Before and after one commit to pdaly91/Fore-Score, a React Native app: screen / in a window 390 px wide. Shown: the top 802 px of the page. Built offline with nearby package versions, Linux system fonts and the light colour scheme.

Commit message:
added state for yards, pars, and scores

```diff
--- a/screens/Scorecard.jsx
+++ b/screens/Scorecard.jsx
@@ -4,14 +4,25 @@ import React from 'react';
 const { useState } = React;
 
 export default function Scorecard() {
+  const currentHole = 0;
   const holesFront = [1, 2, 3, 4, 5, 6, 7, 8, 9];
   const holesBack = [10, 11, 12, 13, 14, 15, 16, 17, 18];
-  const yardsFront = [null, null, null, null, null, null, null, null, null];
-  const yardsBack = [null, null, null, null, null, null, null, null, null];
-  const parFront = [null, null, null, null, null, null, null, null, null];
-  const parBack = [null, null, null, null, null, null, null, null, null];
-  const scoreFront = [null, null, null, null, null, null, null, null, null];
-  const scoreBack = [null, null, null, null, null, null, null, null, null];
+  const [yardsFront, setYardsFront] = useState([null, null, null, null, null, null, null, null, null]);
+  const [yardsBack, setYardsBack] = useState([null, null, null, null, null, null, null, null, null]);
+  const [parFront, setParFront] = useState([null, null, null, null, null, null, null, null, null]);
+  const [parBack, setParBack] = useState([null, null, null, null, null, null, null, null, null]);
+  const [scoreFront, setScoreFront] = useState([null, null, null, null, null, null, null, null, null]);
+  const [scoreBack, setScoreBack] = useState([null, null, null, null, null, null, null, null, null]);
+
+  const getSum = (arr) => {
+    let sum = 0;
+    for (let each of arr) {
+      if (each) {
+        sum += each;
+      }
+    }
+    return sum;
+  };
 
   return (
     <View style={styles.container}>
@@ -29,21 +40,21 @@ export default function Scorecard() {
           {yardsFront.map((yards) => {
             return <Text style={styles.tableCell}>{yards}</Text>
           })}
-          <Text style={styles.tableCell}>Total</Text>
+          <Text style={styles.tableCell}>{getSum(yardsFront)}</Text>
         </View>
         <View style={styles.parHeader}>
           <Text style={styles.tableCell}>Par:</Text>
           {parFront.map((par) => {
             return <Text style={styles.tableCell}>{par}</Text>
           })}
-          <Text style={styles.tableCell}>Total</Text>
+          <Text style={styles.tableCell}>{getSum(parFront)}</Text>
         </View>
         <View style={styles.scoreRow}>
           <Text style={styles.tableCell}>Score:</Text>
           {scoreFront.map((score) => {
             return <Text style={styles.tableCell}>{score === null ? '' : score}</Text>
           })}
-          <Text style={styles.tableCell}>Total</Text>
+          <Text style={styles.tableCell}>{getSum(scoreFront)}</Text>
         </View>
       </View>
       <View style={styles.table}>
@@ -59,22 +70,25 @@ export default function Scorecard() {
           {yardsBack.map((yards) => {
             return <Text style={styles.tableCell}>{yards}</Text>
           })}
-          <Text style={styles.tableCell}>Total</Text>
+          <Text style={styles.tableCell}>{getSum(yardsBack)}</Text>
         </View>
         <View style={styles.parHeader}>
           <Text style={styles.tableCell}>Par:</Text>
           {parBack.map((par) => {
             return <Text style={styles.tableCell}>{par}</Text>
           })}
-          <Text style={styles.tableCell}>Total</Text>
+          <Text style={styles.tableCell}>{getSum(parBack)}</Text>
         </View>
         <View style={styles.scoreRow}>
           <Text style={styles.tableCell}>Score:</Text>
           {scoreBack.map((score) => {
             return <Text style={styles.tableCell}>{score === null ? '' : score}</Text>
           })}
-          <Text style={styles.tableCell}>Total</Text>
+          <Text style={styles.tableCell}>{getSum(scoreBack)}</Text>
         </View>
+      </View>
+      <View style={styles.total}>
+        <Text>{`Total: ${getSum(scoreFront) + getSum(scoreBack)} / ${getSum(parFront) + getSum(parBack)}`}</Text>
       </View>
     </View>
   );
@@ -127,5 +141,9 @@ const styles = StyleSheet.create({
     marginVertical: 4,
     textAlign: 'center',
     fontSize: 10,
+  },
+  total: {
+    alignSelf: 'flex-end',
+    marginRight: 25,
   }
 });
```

WHAT TO WORK ON
Write out every line from the entries where "yardsFront" appears.

REPLY
-  const yardsFront = [null, null, null, null, null, null, null, null, null];
+  const [yardsFront, setYardsFront] = useState([null, null, null, null, null, null, null, null, null]);
           {yardsFront.map((yards) => {
+          <Text style={styles.tableCell}>{getSum(yardsFront)}</Text>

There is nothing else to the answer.